- Winter temperatures have risen similarly in 54% of India’s districts.
- The maximum temperature is anticipated to climb by 2-3.5°C in 100 districts and by 1.5- 2°C in approximately 455 districts between 2021 and 2050.
- Winter temperatures will rise by 1°C to 1.5°C in approximately 485 districts.
- Weather unpredictability has effects, particularly in agriculture, with recent weather variability ruining the bulk of Rajasthan’s cumin crop.
- Rising temperatures have also made cities more unlivable, with heat exposure causing laborers undertaking heavy work to lose productivity.
- Greening could help alleviate some of the problems by increasing the density and size of urban forests and recovering wetlands and dead ponds/lakes.
- To lessen the urban heat island effect, more permeable materials should be used, natural landscapes in metropolitan areas should be enhanced, and urban building standards should be raised.
- Chandigarh is an example of climate-responsive urban architecture that can be replicated in other Indian cities.
- Other options include using public transportation, minimizing personal car usage, reducing landfill size, trash segregation, and solid waste management.
- It is necessary to improve forecasting capability, including the possible impact of heat on food production, as well as to develop policies and guidelines on weather variability and urban heat management at the state, district, city, and municipality ward levels.

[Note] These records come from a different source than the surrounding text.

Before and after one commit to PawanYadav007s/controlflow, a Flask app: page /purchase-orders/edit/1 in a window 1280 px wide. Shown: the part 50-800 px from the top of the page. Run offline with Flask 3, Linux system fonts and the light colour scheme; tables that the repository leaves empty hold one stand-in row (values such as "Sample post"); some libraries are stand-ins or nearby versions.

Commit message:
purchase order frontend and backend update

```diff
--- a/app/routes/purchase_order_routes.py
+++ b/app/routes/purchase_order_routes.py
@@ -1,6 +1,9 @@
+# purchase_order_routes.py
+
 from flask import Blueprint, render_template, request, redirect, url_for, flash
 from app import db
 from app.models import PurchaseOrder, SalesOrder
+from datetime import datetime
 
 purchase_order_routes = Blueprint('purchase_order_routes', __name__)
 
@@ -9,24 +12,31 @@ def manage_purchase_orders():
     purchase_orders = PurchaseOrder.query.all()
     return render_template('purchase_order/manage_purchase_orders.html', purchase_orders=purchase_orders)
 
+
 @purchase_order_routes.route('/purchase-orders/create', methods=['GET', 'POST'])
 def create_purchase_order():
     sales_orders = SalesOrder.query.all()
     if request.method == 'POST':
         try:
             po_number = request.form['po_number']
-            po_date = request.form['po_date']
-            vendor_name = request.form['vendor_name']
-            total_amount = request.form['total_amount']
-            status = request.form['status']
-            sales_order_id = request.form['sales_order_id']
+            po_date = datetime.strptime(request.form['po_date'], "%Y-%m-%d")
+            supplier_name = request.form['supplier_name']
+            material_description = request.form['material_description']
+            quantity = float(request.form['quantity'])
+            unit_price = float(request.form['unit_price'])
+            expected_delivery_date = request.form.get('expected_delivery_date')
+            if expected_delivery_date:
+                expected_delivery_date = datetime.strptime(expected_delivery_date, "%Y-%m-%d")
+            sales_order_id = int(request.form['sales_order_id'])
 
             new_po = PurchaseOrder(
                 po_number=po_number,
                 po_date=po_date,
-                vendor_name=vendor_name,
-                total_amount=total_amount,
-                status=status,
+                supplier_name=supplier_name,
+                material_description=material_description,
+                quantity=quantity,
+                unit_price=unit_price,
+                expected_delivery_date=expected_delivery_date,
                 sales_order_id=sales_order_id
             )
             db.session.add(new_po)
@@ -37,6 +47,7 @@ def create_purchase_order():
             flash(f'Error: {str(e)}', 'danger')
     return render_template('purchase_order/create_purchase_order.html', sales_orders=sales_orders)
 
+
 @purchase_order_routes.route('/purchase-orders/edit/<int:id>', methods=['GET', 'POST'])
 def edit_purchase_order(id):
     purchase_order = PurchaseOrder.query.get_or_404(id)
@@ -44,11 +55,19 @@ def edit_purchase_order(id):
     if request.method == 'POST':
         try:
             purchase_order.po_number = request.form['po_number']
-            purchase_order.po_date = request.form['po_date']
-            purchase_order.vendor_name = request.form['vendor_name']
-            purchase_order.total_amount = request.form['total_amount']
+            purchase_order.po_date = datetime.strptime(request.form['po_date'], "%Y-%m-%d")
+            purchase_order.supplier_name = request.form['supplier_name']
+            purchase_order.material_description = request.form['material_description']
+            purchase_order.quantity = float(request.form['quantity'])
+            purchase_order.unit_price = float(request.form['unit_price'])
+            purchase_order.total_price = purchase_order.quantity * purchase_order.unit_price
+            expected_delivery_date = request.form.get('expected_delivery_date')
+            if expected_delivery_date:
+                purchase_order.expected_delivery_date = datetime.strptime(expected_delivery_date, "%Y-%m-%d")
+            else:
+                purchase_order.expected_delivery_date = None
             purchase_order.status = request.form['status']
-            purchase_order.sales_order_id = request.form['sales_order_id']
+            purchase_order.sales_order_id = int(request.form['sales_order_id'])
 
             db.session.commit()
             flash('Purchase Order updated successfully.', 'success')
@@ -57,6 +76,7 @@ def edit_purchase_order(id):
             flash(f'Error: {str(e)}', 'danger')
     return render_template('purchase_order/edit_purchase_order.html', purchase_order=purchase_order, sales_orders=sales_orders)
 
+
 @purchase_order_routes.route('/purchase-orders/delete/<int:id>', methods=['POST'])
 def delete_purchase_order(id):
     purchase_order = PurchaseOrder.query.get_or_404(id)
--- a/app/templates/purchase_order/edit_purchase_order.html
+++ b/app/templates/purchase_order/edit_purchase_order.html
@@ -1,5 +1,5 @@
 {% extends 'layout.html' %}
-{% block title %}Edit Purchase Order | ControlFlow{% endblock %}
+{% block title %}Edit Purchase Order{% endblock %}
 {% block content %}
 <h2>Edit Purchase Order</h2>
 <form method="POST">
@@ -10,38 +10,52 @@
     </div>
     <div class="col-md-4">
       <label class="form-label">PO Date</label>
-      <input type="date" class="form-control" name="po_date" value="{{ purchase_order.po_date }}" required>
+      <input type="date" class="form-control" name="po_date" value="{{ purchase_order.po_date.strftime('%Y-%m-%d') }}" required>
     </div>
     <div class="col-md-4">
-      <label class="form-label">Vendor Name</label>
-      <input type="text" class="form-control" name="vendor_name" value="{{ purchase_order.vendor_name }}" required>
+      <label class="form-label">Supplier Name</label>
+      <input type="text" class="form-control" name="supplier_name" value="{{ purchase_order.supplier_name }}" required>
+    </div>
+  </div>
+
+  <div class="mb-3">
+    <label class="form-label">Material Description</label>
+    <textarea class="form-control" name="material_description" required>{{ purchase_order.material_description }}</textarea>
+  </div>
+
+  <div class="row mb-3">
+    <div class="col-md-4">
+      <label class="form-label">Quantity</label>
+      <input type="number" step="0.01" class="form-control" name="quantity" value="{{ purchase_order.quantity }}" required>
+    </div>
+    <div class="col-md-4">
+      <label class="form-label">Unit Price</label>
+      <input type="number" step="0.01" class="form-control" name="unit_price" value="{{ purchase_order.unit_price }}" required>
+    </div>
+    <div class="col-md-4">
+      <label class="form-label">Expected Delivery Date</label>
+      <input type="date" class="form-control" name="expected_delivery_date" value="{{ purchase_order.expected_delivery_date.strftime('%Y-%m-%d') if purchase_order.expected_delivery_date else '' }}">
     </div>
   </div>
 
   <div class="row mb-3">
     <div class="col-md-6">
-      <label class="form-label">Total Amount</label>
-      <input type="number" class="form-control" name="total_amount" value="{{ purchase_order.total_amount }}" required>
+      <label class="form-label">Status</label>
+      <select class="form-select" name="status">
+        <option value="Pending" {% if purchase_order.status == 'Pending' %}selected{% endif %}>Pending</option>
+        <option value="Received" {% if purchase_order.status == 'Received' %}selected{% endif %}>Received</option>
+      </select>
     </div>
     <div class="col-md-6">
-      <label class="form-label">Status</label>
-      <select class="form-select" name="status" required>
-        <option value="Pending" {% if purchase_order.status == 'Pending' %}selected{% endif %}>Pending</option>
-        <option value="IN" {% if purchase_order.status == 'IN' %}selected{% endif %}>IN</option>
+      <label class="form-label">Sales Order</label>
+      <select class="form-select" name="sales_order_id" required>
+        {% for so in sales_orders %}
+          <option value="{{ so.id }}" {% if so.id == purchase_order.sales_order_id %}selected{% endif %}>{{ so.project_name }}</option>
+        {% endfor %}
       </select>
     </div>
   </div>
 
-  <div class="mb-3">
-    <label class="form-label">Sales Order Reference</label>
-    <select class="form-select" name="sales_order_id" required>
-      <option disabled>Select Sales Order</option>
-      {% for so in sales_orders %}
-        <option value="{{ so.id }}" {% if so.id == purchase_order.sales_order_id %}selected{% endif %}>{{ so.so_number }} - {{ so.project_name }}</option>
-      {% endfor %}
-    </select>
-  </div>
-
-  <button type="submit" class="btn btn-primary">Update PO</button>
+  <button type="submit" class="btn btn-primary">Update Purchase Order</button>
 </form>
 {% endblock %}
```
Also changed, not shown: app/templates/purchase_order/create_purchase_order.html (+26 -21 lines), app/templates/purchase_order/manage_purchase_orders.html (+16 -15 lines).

- Greening: Increase the permeable urban surface area and push for greater density and size of urban woods. Expanding wetlands and rehabilitating dead and decaying ponds/lakes may contribute to ecological functioning while reducing urban heat.

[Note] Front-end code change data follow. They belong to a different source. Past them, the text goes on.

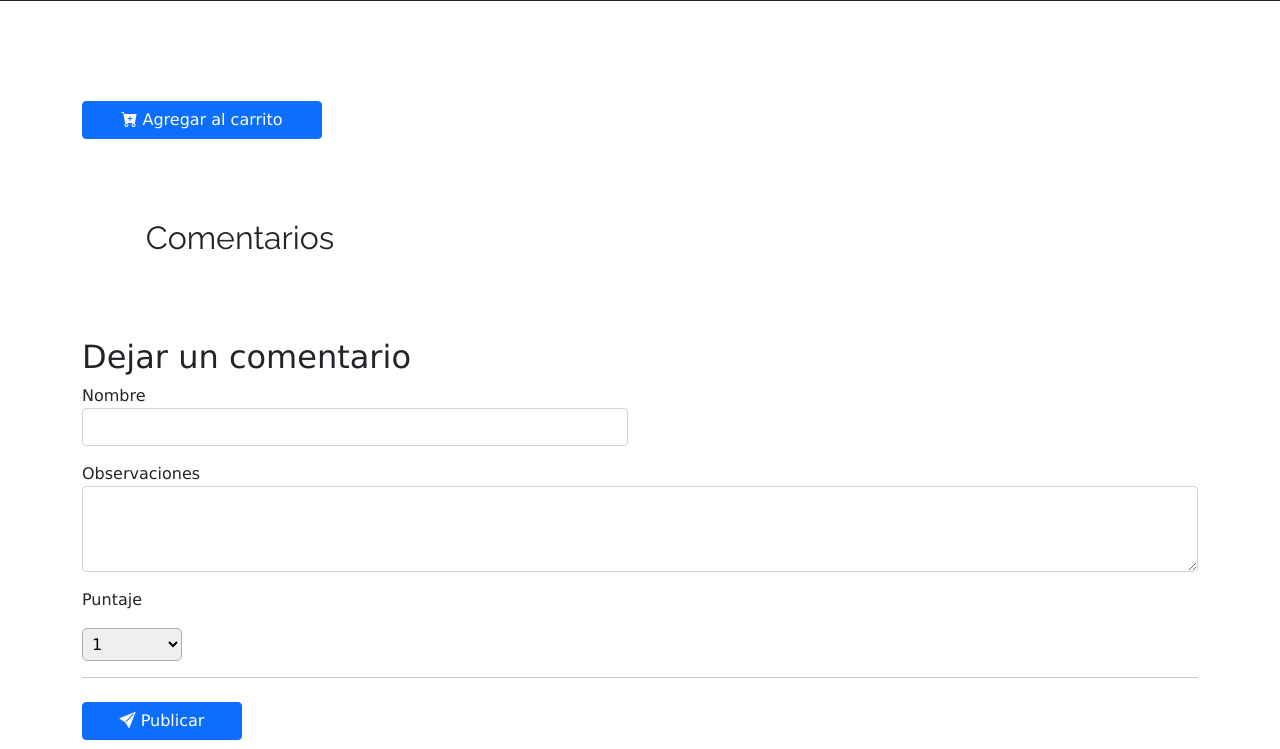
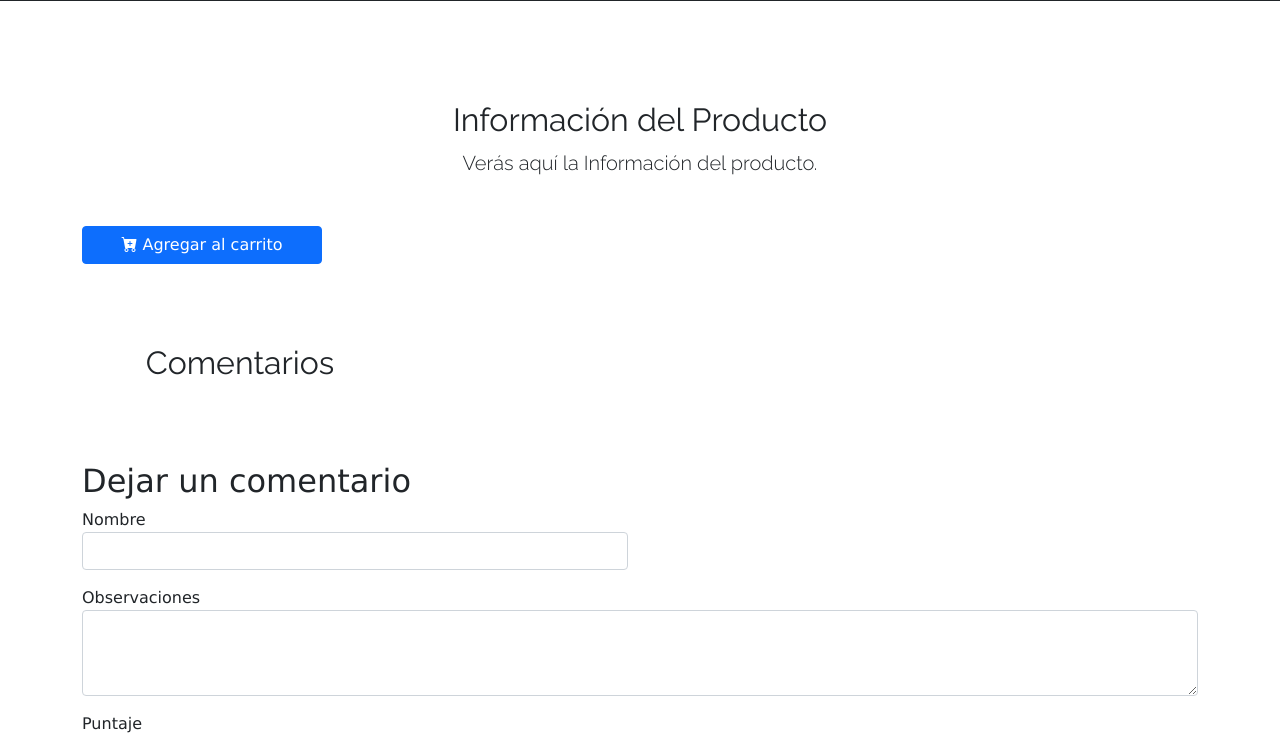
Before and after one commit to diego-2106/JapCommerce, a plain HTML site: page product-info.html in a window 1280 px wide. Shown: the part 48-797 px from the top of the page. Drawn offline with nearby package versions, Linux system fonts and the light colour scheme; some packages are replaced by stand-ins of ours; no server answers; sample sign-in values are in the browser's storage; a script that the page names is missing.

Commit message:
Cambios menores

```diff
--- a/css/styles.css
+++ b/css/styles.css
@@ -221,6 +221,13 @@ a.custom-card:hover {
   justify-content: end;
 }
 
+.product-titulo {
+  text-align: center;
+}
+.infoproduct-titulo {
+  text-align: center;
+  margin-bottom: 3rem;
+}
 .btn-eliminar button{
   width: 10rem;
 }
--- a/product-info.html
+++ b/product-info.html
@@ -94,6 +94,11 @@
           <span><i class='bx bx-moon' ></i></span>
       </div>
     </nav>
+
+    <div class="infoproduct-titulo">
+      <h2>Información del Producto</h2>
+      <p class="lead">Verás aquí la Información del producto.</p>
+    </div>
     <main>
       <!---------------------------------------------->
       <div class="container-fluid" id="contenedor-info">
```
Also changed, not shown: products.html (+7 -2 lines).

- Urban design: Promote the use of permeable materials in municipal infrastructure and residential buildings, as well as natural ventilation solutions such as brick jalis and terracotta tiles. Improve city building codes to avoid using heat-absorbing galvanized iron and metal roof sheets. Expand streets with limited ventilation and increase natural vegetation.
- Take advantage of public transit to limit personal vehicle usage and the extent of landfills.
- Waste management: Advocate for waste segregation and solid waste management at the source to decrease methane emissions from mountainous landfills, which can cause fires, worsening urban heat, and weather variability.
- Improve our forecasting abilities, especially the potential impact of heat on food output. Add local heat trends to current food inflation econometric models to help cope with the influence of heat on food production, storage, and sale.
- Policy guidelines: At the state, district, city, and municipality ward levels, develop thorough policies and guidelines on weather variability and urban heat management.
- Taking these steps early on, as well as putting in place basic infrastructure, can help Indians adapt to the worsening hot conditions caused by climate change.